Relapsed or Refractory Neuroblastoma

Also known as: Neuroblastoma relapse, secondary cancer.

What is relapsed or refractory neuroblastoma?

Neuroblastoma is the most common solid cancerous tumor found outside the brain in children. It develops from nerve cells in the adrenal gland or from nerves in the neck, chest or pelvis that control voluntary body functions (sympathetic nervous system). In some cases, the neuroblastoma can return after treatment. This is known as relapsed neuroblastoma. If the tumor doesn’t resolve with treatment, it is known as refractory neuroblastoma. They are often treated in a similar fashion.

What causes relapsed or refractory neuroblastoma? 

Researchers aren’t exactly sure why neuroblastoma relapses or doesn’t respond to treatment in some children. It’s possible that not all of the cancer cells are killed with the initial treatment, or that some of them become resistant to the treatment during therapy.

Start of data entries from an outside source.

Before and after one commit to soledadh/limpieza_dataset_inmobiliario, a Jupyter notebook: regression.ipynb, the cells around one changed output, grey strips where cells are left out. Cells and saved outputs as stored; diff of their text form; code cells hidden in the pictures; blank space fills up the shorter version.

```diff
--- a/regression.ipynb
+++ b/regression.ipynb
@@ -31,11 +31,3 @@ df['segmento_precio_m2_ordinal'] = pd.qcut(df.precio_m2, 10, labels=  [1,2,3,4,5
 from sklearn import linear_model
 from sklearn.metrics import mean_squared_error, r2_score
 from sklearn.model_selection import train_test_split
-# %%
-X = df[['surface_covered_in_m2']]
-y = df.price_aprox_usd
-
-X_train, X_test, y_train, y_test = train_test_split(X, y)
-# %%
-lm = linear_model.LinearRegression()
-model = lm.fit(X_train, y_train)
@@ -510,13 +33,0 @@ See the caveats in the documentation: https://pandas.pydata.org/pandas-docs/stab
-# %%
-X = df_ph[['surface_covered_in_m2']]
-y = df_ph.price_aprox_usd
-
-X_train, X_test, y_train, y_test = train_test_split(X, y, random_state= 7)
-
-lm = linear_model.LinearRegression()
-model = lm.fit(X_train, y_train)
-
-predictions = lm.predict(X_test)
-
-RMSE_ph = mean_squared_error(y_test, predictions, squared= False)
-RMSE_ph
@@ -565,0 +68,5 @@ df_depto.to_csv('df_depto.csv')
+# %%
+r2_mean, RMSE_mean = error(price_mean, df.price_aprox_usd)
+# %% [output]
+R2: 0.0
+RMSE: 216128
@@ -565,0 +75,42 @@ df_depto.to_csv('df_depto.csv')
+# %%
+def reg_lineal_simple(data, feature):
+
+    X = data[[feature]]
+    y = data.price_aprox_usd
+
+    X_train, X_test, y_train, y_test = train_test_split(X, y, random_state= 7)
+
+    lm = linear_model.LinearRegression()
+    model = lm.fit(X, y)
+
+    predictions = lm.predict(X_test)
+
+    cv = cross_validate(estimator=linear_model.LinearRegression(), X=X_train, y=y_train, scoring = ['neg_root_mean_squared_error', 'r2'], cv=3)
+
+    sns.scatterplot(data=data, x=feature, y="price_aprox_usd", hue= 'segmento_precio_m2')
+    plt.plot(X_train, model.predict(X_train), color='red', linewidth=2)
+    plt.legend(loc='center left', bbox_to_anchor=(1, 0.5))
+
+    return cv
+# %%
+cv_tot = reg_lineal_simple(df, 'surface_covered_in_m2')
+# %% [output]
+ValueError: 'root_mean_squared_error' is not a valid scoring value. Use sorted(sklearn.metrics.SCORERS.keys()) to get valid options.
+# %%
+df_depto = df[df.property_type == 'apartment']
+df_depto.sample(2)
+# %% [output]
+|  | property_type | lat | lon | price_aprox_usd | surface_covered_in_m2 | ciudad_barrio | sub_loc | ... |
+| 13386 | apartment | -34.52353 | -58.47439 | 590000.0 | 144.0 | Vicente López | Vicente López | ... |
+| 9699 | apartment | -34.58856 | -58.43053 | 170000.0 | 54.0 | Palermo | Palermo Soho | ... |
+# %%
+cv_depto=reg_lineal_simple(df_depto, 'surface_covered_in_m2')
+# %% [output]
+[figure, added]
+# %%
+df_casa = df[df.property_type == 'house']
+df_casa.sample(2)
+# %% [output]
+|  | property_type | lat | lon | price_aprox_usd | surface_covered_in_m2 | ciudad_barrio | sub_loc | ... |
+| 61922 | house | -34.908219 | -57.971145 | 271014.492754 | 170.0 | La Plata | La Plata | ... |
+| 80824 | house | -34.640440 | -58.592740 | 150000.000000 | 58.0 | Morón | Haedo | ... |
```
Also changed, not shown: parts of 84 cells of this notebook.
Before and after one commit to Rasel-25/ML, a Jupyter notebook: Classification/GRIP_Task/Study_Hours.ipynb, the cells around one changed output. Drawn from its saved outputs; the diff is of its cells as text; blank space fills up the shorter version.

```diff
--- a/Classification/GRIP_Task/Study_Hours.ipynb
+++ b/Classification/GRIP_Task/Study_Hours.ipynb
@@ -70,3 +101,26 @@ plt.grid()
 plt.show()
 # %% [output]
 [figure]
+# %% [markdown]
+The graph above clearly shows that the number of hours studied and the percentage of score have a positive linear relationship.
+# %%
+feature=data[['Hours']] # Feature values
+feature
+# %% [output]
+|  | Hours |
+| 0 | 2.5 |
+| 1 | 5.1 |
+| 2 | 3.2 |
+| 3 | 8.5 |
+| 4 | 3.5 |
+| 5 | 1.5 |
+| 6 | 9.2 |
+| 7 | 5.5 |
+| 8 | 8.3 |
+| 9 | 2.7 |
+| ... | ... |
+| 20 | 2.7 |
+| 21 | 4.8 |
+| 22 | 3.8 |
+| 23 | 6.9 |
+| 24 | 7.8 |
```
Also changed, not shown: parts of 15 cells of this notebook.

What are the signs/symptoms of relapsed or refractory neuroblastoma? 

Depending on site and size of the primary tumor and where it has spread (metastasized) signs and symptoms will vary. These can include; enlarged lymph nodes in the neck, a swollen abdomen, an abdominal mass, bruising, unexplained fever, weakness or paralysis, bone pain, weight loss, poor appetite and other symptoms.

What are relapsed or refractory neuroblastoma care options? 

A number of factors contribute to treatment decisions, however chemotherapy, immunotherapy, radiotherapy, surgery, stem cell transplantation and a special kind of treatment known as MIBG therapy (MIBG is a molecule that is absorbed by neuroblastoma cells to which radioactive iodine is added), may all be used to treat advanced neuroblastoma.

Reviewed by: Jack Wolfsdorf, MD, FAAP

This page was last updated on: 10/31/2017 11:56:40 AM

From the Newsdesk

July Patient of the Month: Lacy
07/10/2017 — Meet our July Patient of the Month, Lacy. Lacy was only 2 years old when her parents noticed that something was wrong. They took her to various doctors to try to find what could be the cause, Lacy had an 8 cm. tumor in her brain, occupying most of the lower part of her head.
June Patient of the Month: Bi'Yanie
06/06/2017 — At a young age, Bi’Yanie was diagnosed with sickle cell, a blood disorder that causes the cells to take on a crescent or sickle shape and can lead to very painful episodes called crises. Today, Bi’Yanie is getting stronger by the day, thanks to the bone marrow transplant she received at Nicklaus Children’s Hospital.